→ ASSIGNMENT: Write each of the records out again exactly.

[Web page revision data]
■ ■ ■ ■
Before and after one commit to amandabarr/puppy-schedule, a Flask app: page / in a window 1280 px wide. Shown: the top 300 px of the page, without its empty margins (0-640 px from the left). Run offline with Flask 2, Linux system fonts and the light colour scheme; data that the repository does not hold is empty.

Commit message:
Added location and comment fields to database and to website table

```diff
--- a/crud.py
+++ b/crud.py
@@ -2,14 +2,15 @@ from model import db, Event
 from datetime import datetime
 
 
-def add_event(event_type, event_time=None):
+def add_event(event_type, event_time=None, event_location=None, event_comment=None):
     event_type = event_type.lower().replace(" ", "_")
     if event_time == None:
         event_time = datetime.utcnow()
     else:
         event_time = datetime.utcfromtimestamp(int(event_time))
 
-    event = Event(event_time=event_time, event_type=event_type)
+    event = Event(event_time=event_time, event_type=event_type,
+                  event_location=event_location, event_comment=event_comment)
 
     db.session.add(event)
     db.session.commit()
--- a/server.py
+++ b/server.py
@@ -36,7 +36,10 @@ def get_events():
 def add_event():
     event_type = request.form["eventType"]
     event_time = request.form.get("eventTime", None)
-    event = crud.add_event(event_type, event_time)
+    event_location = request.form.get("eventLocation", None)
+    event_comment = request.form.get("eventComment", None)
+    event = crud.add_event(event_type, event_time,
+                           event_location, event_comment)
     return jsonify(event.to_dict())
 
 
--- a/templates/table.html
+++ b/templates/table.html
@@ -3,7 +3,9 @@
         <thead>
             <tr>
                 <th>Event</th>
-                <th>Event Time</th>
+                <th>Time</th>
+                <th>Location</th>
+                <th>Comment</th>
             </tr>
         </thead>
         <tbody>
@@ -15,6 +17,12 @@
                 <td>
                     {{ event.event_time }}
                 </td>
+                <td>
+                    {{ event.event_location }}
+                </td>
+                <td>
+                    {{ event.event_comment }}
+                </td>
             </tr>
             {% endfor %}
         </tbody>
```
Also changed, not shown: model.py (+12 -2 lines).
■ ■ ■ ■
→ ANSWER BOX:
Before and after one commit to amandabarr/puppy-schedule, a Flask app: page / in a window 1280 px wide. Shown: the top 300 px of the page, without its empty margins (0-640 px from the left). Run offline with Flask 2, Linux system fonts and the light colour scheme; data that the repository does not hold is empty.

Commit message:
Added location and comment fields to database and to website table

```diff
--- a/crud.py
+++ b/crud.py
@@ -2,14 +2,15 @@ from model import db, Event
 from datetime import datetime
 
 
-def add_event(event_type, event_time=None):
+def add_event(event_type, event_time=None, event_location=None, event_comment=None):
     event_type = event_type.lower().replace(" ", "_")
     if event_time == None:
         event_time = datetime.utcnow()
     else:
         event_time = datetime.utcfromtimestamp(int(event_time))
 
-    event = Event(event_time=event_time, event_type=event_type)
+    event = Event(event_time=event_time, event_type=event_type,
+                  event_location=event_location, event_comment=event_comment)
 
     db.session.add(event)
     db.session.commit()
--- a/server.py
+++ b/server.py
@@ -36,7 +36,10 @@ def get_events():
 def add_event():
     event_type = request.form["eventType"]
     event_time = request.form.get("eventTime", None)
-    event = crud.add_event(event_type, event_time)
+    event_location = request.form.get("eventLocation", None)
+    event_comment = request.form.get("eventComment", None)
+    event = crud.add_event(event_type, event_time,
+                           event_location, event_comment)
     return jsonify(event.to_dict())
 
 
--- a/templates/table.html
+++ b/templates/table.html
@@ -3,7 +3,9 @@
         <thead>
             <tr>
                 <th>Event</th>
-                <th>Event Time</th>
+                <th>Time</th>
+                <th>Location</th>
+                <th>Comment</th>
             </tr>
         </thead>
         <tbody>
@@ -15,6 +17,12 @@
                 <td>
                     {{ event.event_time }}
                 </td>
+                <td>
+                    {{ event.event_location }}
+                </td>
+                <td>
+                    {{ event.event_comment }}
+                </td>
             </tr>
             {% endfor %}
         </tbody>
```
Also changed, not shown: model.py (+12 -2 lines).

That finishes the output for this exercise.